Tuesday morning, the food catering team of five – led by Reynaldo Perez, securely packed and transported the food for the two-hour drive to Richmond, where they would reheat, prep and plate the components alongside Brad and Loretta.
The catering design team had worked with Loretta to design a beautiful tablescape – selecting every item, ten pieces of silverware and four glasses. The event also had a group of excellently trained servers who prepped the tables and wowed the guests with beautifully executed serving and hospitality.

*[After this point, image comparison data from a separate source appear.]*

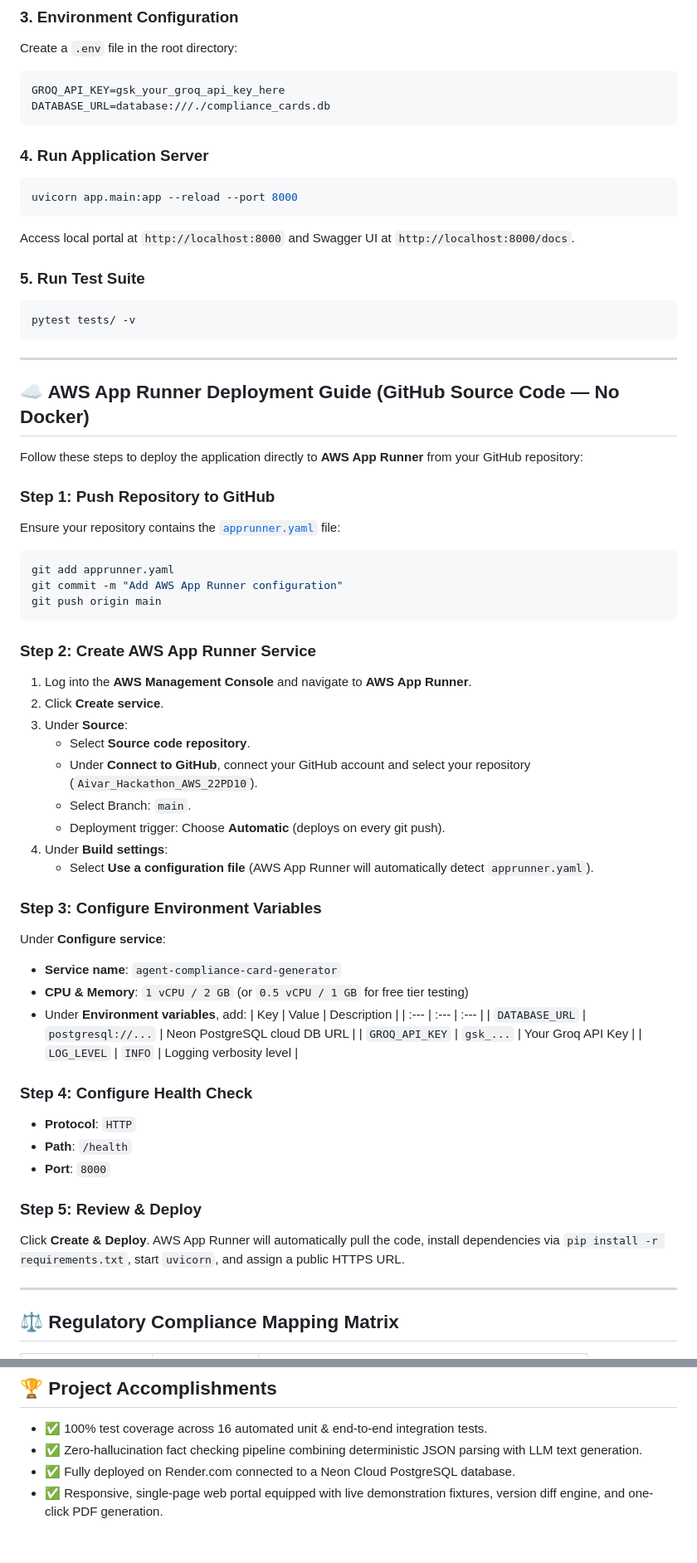
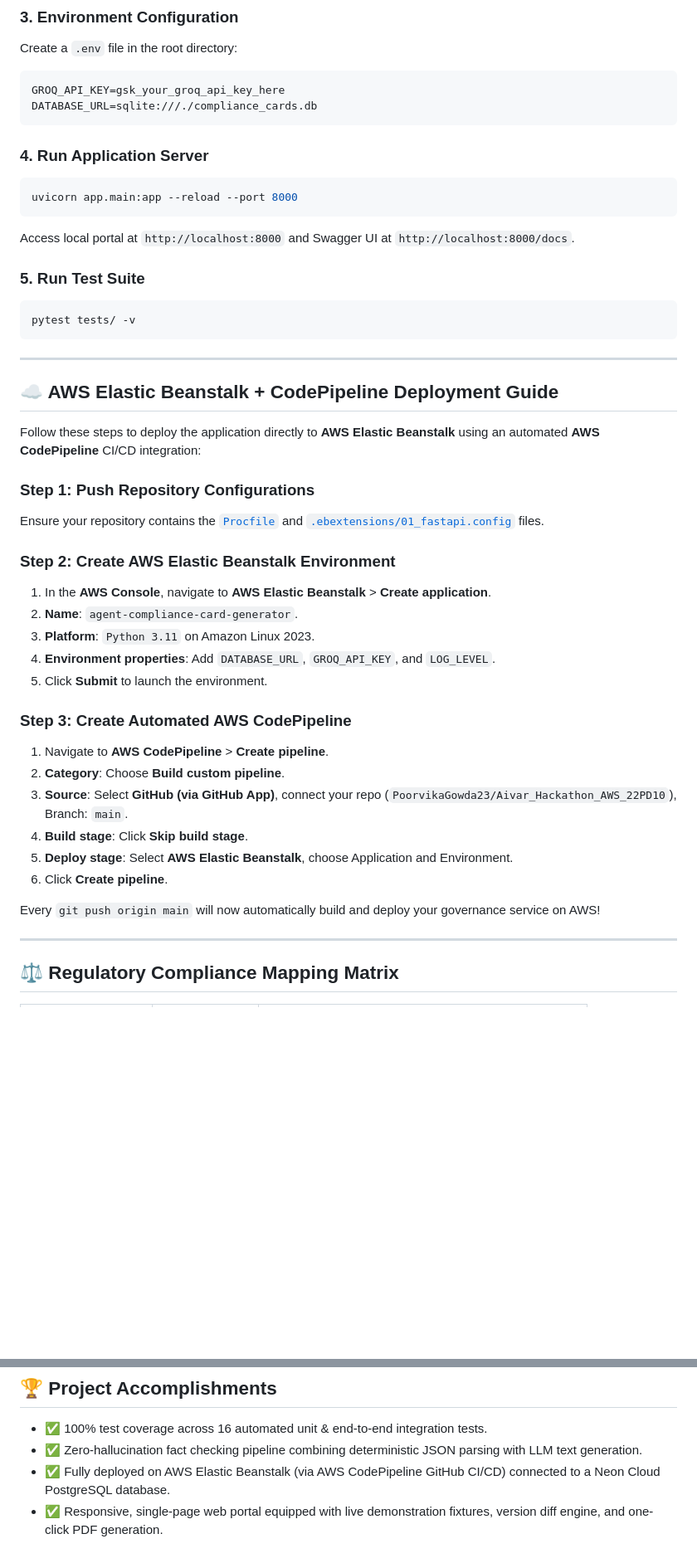
Before and after one commit to PoorvikaGowda23/Aivar_Hackathon_AWS_22PD10, a Markdown page: README.md, 2 parts joined by grey strips. Shown at 83% size. Rendered like a GitHub page; blank space fills up the shorter version.

Commit message:
Update README.md with AWS Elastic Beanstalk live cloud deployment URLs and architecture guide

````diff
--- a/README.md
+++ b/README.md
@@ -107,7 +107,7 @@ pip install -r requirements.txt
 Create a `.env` file in the root directory:
 ```env
 GROQ_API_KEY=gsk_your_groq_api_key_here
-DATABASE_URL=database:///./compliance_cards.db
+DATABASE_URL=sqlite:///./compliance_cards.db
 ```
 
 ### 4. Run Application Server
@@ -123,47 +123,29 @@ pytest tests/ -v
 
 ---
 
-## ☁️ AWS App Runner Deployment Guide (GitHub Source Code — No Docker)
+## ☁️ AWS Elastic Beanstalk + CodePipeline Deployment Guide
 
-Follow these steps to deploy the application directly to **AWS App Runner** from your GitHub repository:
+Follow these steps to deploy the application directly to **AWS Elastic Beanstalk** using an automated **AWS CodePipeline** CI/CD integration:
 
-### Step 1: Push Repository to GitHub
-Ensure your repository contains the [`apprunner.yaml`](file:///c:/Users/user/Desktop/VSC%20Folder/Aivar_Hackathon_AWS_22PD10/apprunner.yaml) file:
-```bash
-git add apprunner.yaml
-git commit -m "Add AWS App Runner configuration"
-git push origin main
-```
+### Step 1: Push Repository Configurations
+Ensure your repository contains the [`Procfile`](file:///c:/Users/user/Desktop/VSC%20Folder/Aivar_Hackathon_AWS_22PD10/Procfile) and [`.ebextensions/01_fastapi.config`](file:///c:/Users/user/Desktop/VSC%20Folder/Aivar_Hackathon_AWS_22PD10/.ebextensions/01_fastapi.config) files.
 
-### Step 2: Create AWS App Runner Service
-1. Log into the **AWS Management Console** and navigate to **AWS App Runner**.
-2. Click **Create service**.
-3. Under **Source**:
-   - Select **Source code repository**.
-   - Under **Connect to GitHub**, connect your GitHub account and select your repository (`Aivar_Hackathon_AWS_22PD10`).
-   - Select Branch: `main`.
-   - Deployment trigger: Choose **Automatic** (deploys on every git push).
-4. Under **Build settings**:
-   - Select **Use a configuration file** (AWS App Runner will automatically detect `apprunner.yaml`).
+### Step 2: Create AWS Elastic Beanstalk Environment
+1. In the **AWS Console**, navigate to **AWS Elastic Beanstalk** > **Create application**.
+2. **Name**: `agent-compliance-card-generator`.
+3. **Platform**: `Python 3.11` on Amazon Linux 2023.
+4. **Environment properties**: Add `DATABASE_URL`, `GROQ_API_KEY`, and `LOG_LEVEL`.
+5. Click **Submit** to launch the environment.
 
-### Step 3: Configure Environment Variables
-Under **Configure service**:
-- **Service name**: `agent-compliance-card-generator`
-- **CPU & Memory**: `1 vCPU / 2 GB` (or `0.5 vCPU / 1 GB` for free tier testing)
-- Under **Environment variables**, add:
-  | Key | Value | Description |
-  | :--- | :--- | :--- |
-  | `DATABASE_URL` | `postgresql://...` | Neon PostgreSQL cloud DB URL |
-  | `GROQ_API_KEY` | `gsk_...` | Your Groq API Key |
-  | `LOG_LEVEL` | `INFO` | Logging verbosity level |
+### Step 3: Create Automated AWS CodePipeline
+1. Navigate to **AWS CodePipeline** > **Create pipeline**.
+2. **Category**: Choose **Build custom pipeline**.
+3. **Source**: Select **GitHub (via GitHub App)**, connect your repo (`PoorvikaGowda23/Aivar_Hackathon_AWS_22PD10`), Branch: `main`.
+4. **Build stage**: Click **Skip build stage**.
+5. **Deploy stage**: Select **AWS Elastic Beanstalk**, choose Application and Environment.
+6. Click **Create pipeline**.
 
-### Step 4: Configure Health Check
-- **Protocol**: `HTTP`
-- **Path**: `/health`
-- **Port**: `8000`
-
-### Step 5: Review & Deploy
-Click **Create & Deploy**. AWS App Runner will automatically pull the code, install dependencies via `pip install -r requirements.txt`, start `uvicorn`, and assign a public HTTPS URL.
+Every `git push origin main` will now automatically build and deploy your governance service on AWS!
 
 ---
 
@@ -186,5 +168,5 @@ Click **Create & Deploy**. AWS App Runner will automatically pull the code, inst
 
 - ✅ 100% test coverage across 16 automated unit & end-to-end integration tests.
 - ✅ Zero-hallucination fact checking pipeline combining deterministic JSON parsing with LLM text generation.
-- ✅ Fully deployed on Render.com connected to a Neon Cloud PostgreSQL database.
+- ✅ Fully deployed on AWS Elastic Beanstalk (via AWS CodePipeline GitHub CI/CD) connected to a Neon Cloud PostgreSQL database.
 - ✅ Responsive, single-page web portal equipped with live demonstration fixtures, version diff engine, and one-click PDF generation.
````
Also changed, not shown: other parts of README.md (+8 -8 lines).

James Pepper Henry, the executive director of First Americans Museum and emcee of the event, spoke briefly about his museum’s successes and honors. He also announced that First Americans Museum will host this event in 2025, the first time west of the Mississippi. He then introduced members of the Chickahomini tribe, who provided a drum blessing over the meal.
Loretta then took center stage to describe each of the courses, explaining their importance, healthy attributes, funny stories, and regional origin.
he first course was a showstopper, providing the room with awe and delight as servers carefully removed small cloches covering the bowls and released a billow of hickory smoke to unveil the smoked bison tenderloin with chimichurri.
The next course was a lobster bisque with spiced popcorn that contained a surprising dollop of spiced chocolate in the center that swirled in the bowl, elevating the soup one spoonful at a time.
The salad course was beautiful, with strands of butternut squash and adorned with Seka Hills Elderberry Vinaigrette, which guests took home in their goody bags.
The main course was Venison Osso Bucco in a bed of dark chocolate mole. The meat was so tender that it fell off the bone. The marrow from the bone provided guests with an extra treat.
The final course was a chocolate ganache bar with tart cherry compote, gold leaf foil, blue corn chocolate tuile and cilantro dessert olive oil. Later that evening, the NMS culinary team was thrilled to hear that of all the chocolate dinners they’d hosted, this dessert was the best use of chocolate they had ever tasted.
It was an exceptional night lead by exceptional talent. To learn more about Thirty Nine Restaurant, operated by NMS, click here.